At Spin, the mantra is simple: You are in control. Want five ounces of slightly tangy yogurt and another five ounces of gummy bears on top? Not a problem. The yogurt is good, but the toppings at Spin stand out. Pretty much everything you can think of is available.
At Uncle Louie G’s, the message is pick your delicious poison—dense creamy ice cream or smooth and silky Italian ices. And forget 32 flavors. Uncle Louie G more than doubles that with a whopping 71 choices.
The next stops on my tasty tour: two staples of Fifth Avenue, Regina’s Ice Cream Pavilion and Kilwin’s. Less than a block separate the two stores, both known for their traditional ice cream served in traditional ways. The vibe of these shops hearkens back to the days when Rocky Road was a cutting-edge flavor and the ice cream parlor was a choice location for a first date.
Their charm can’t be understated. Their flavors thankfully are. It’s refreshing to be served up a scoop of nostalgia.
On the opposite end of the spectrum is Adelheidi’s, a crepery/gelateria located in the old Cheeburger Cheeburger spot on Fifth.
The name might conjure images of a young Swiss girl climbing an Alp. But their flavors are often far from old-fashioned. Try the spicy, slightly fruity flavor of the black pepper gelato and you’ll agree that this is definitely not your grandfather’s ice cream. Adelheidi’s coconut was the single best scoop I tasted during my street-walking.

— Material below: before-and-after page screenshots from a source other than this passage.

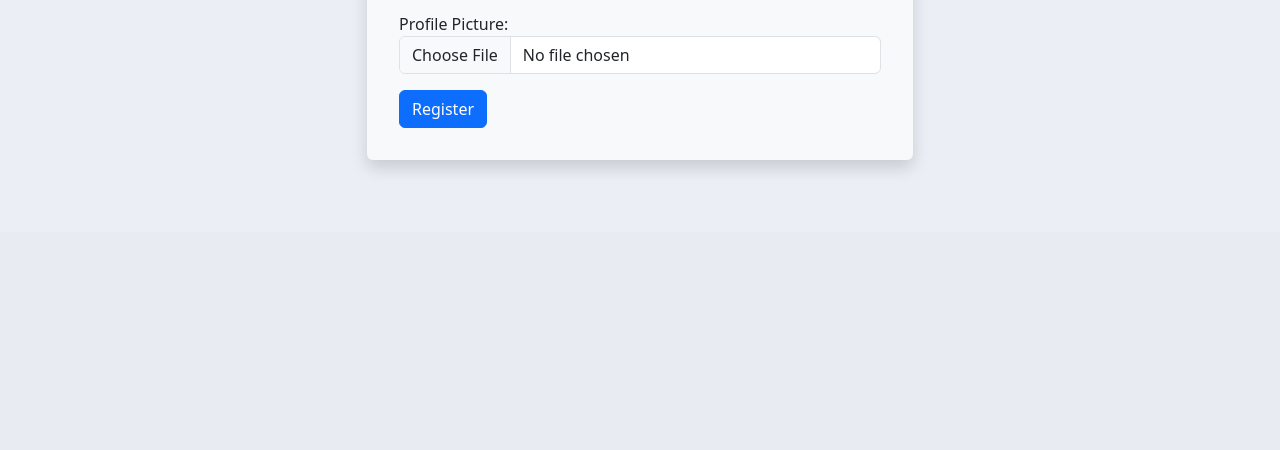
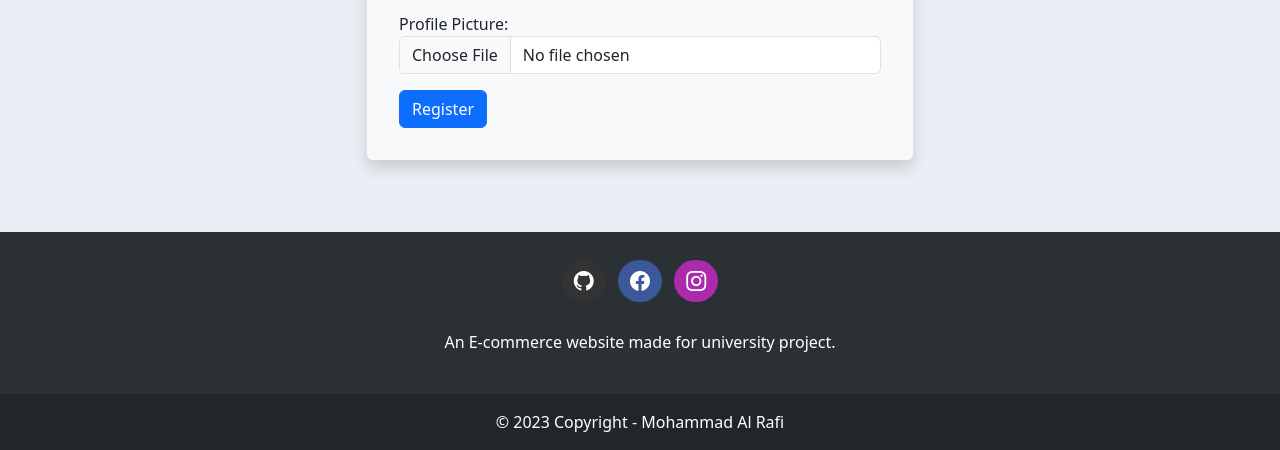
Before and after one commit to al-rafi304/Ecommerce-Website, a Django app: page /member/register in a window 1280 px wide. Shown: the part 1282-1732 px from the top of the page. Before the commit the page ends 1452 px from the top, so only its background shows below. Run offline with Django 4.2, Linux system fonts and the light colour scheme.

Commit message:
Added footer (not perfect)

```diff
--- a/ecom_website/store/templates/store/base.html
+++ b/ecom_website/store/templates/store/base.html
@@ -13,6 +13,12 @@
             height: 400px;
             object-fit: cover;
         }
+
+        #page-container {
+        position: relative;
+        min-height: 100vh;
+        }
+
     </style>
 
   </head>
@@ -127,6 +133,9 @@
         </div>
     </div>
 
+
+    <div id="page-container">
+        <div id="content-wrap">
             {% if messages %}
                 {% for message in messages %}
                     <div class="alert alert-{% if message.tags == 'error' %}danger{% else %}{{message.tags}}{% endif %} alert-dismissible fade show" role="alert">{{message}}
@@ -134,10 +143,50 @@
                     </div>
                 {% endfor %}
             {% endif %}
-
             {% block content %}
 
             {% endblock content %}
+        </div>
+    </div>
+
+
+
     <script src="https://cdn.jsdelivr.net/npm/bootstrap@5.3.0-alpha2/dist/js/bootstrap.bundle.min.js" integrity="sha384-qKXV1j0HvMUeCBQ+QVp7JcfGl760yU08IQ+GpUo5hlbpg51QRiuqHAJz8+BrxE/N" crossorigin="anonymous"></script>
   </body>
+
+<!-- Footer -->
+<footer id='footer' class=" text-center text-white" style="background-color:#2b3035;">
+    <!-- Grid container -->
+    <div class="container p-4">
+
+      <!-- Section: Social media -->
+      <section class="mb-4">
+        <!-- Github -->
+        <a class="btn btn-primary btn-floating m-1 border-0 rounded-pill" style="background-color: #333333; font-size: 20px" href="https://github.com/al-rafi304" role="button"><i class="bi bi-github"></i></a>
+
+        <!-- Facebook -->
+        <a class="btn btn-primary btn-floating m-1 border-0 rounded-pill" style="background-color: #3b5998; font-size: 20px" href="https://www.facebook.com/mohammad.alrafi/" role="button"><i class="bi bi-facebook"></i></a>
+
+        <!-- Instagram -->
+        <a class="btn btn-primary btn-floating m-1 border-0 rounded-pill" style="background-color: #ac2bac; font-size: 20px" href="https://www.instagram.com/alrafiiiii/" role="button"><i class="bi bi-instagram"></i></a>
+
+      </section>
+
+      <!-- Section: Text -->
+      <div class="mb-2">
+        <p>
+          An E-commerce website made for university project.
+        </p>
+    </div>
+
+    </div>
+
+    <!-- Copyright -->
+    <div class="text-center p-3" style="background-color: rgba(0, 0, 0, 0.2);">
+      © 2023 Copyright -
+      <a class="text-white text-decoration-none" href="https://github.com/al-rafi304">Mohammad Al Rafi</a>
+    </div>
+    <!-- Copyright -->
+
+  </footer>
 </html>
```
Also changed, not shown: ecom_website/db.sqlite3. Lines whose indentation alone changed are shown as unchanged.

Our last two stops are on opposite ends of the street. (Actually, one isn’t even on Fifth Avenue South, but on a street called Fifth Avenue Parkway, a block over on the east side of U.S. 41.) They’re also about as different as places that serve basically the same item can be.

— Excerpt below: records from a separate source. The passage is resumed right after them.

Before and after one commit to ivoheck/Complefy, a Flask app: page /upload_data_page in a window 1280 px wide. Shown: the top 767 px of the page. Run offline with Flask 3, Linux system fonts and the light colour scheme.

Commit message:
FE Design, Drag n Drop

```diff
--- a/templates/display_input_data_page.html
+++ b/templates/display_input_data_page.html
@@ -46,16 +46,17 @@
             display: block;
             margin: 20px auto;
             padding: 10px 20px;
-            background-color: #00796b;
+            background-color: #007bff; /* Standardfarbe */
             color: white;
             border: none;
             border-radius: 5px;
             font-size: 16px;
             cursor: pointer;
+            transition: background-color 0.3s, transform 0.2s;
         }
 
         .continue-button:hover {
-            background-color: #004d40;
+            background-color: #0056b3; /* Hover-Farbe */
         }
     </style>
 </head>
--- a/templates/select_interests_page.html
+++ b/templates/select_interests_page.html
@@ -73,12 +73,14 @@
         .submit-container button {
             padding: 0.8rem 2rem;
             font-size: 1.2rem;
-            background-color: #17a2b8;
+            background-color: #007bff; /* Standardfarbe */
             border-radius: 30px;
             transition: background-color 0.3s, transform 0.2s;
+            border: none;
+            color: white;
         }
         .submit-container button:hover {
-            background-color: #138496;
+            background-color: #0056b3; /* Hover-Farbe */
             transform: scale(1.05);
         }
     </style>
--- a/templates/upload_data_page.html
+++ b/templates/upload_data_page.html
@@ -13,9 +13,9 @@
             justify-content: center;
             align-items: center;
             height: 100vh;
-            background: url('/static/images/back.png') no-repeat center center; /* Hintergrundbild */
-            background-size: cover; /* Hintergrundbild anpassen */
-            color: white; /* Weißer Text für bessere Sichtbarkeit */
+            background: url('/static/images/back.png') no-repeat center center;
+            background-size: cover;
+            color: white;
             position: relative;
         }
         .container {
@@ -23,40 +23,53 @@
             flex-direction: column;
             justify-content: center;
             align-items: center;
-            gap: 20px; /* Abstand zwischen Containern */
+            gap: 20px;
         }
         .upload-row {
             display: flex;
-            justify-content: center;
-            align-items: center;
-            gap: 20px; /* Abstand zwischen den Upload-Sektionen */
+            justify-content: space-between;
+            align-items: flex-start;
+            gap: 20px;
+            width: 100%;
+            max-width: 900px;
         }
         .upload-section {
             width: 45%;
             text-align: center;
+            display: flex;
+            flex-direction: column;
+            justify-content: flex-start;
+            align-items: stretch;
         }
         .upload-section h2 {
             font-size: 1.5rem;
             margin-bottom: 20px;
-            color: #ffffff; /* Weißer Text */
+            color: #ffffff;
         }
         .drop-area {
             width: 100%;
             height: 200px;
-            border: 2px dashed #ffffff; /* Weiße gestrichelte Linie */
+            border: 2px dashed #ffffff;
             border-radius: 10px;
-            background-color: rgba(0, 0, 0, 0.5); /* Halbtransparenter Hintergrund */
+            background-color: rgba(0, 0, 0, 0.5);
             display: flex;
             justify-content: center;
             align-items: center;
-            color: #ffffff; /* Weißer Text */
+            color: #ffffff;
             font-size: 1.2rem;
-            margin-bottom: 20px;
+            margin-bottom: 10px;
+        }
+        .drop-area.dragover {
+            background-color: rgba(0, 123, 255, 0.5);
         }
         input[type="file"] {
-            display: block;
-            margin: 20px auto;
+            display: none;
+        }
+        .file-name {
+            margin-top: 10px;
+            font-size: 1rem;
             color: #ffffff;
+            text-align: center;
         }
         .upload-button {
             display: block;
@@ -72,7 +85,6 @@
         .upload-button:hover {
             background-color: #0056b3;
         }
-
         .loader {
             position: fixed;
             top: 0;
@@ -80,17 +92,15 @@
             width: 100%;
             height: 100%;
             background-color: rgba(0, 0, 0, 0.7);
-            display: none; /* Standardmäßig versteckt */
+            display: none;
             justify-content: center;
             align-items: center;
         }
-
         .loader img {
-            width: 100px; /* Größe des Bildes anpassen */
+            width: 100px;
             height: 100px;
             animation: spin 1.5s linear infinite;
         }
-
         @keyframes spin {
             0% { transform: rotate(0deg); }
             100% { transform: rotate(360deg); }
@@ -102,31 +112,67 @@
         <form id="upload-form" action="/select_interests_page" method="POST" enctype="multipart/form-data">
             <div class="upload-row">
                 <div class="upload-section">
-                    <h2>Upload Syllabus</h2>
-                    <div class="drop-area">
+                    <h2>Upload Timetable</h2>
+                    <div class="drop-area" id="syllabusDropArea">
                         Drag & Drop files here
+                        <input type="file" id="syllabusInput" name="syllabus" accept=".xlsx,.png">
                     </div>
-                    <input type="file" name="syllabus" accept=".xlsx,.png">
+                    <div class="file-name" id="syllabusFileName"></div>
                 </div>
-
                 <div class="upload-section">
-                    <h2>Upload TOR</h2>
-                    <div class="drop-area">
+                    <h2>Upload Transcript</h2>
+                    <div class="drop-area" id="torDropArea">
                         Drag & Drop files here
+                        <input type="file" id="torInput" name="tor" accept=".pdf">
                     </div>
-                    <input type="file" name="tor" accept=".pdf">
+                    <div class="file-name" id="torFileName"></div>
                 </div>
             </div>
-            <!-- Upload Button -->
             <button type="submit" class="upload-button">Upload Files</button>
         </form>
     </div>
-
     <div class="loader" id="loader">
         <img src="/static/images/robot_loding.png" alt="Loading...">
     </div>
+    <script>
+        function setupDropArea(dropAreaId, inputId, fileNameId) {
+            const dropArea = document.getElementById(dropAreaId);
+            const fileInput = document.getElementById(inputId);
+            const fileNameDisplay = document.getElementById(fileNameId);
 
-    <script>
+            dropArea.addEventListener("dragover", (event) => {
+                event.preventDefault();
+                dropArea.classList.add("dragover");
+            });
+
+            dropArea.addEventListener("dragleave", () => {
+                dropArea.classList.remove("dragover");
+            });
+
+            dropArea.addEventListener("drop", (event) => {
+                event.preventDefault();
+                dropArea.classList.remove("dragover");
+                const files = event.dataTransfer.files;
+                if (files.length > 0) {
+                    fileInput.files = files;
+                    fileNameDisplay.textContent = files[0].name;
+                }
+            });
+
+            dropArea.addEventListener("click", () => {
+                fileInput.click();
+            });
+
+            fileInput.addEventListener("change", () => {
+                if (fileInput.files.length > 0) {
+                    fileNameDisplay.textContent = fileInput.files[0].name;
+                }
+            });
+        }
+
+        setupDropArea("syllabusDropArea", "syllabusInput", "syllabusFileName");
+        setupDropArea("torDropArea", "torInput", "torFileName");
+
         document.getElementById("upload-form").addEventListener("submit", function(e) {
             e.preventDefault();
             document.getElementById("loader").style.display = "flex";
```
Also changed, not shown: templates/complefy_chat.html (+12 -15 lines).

Abbott’s Frozen Custard conjures up the classic soft-serve ice cream offered at mom-and-pop fast food stands around the country.
Freddo Gelateria, doesn’t remind most people of their childhood, unless you grew up in an Italian specialty shop. Both use top-notch ingredients to make two very different, equally delightful frozen fantasies.
Both will tell you about the superiority of their products. The artisanal lengths Freddo’s owners go to in order to get the highest quality and freshest-tasting product makes you question their sanity. (Seriously, their stuff is so good several upscale restaurants offer it on their menus, although not all admit it.)
Abbott’s uses a proprietary recipe to guarantee no one can copy their unique combination of creamy and smooth custard.
As for which is the best—we’ve got our opinions. But we aren’t telling. You are just going to have to go out and try them all for yourself. Curses.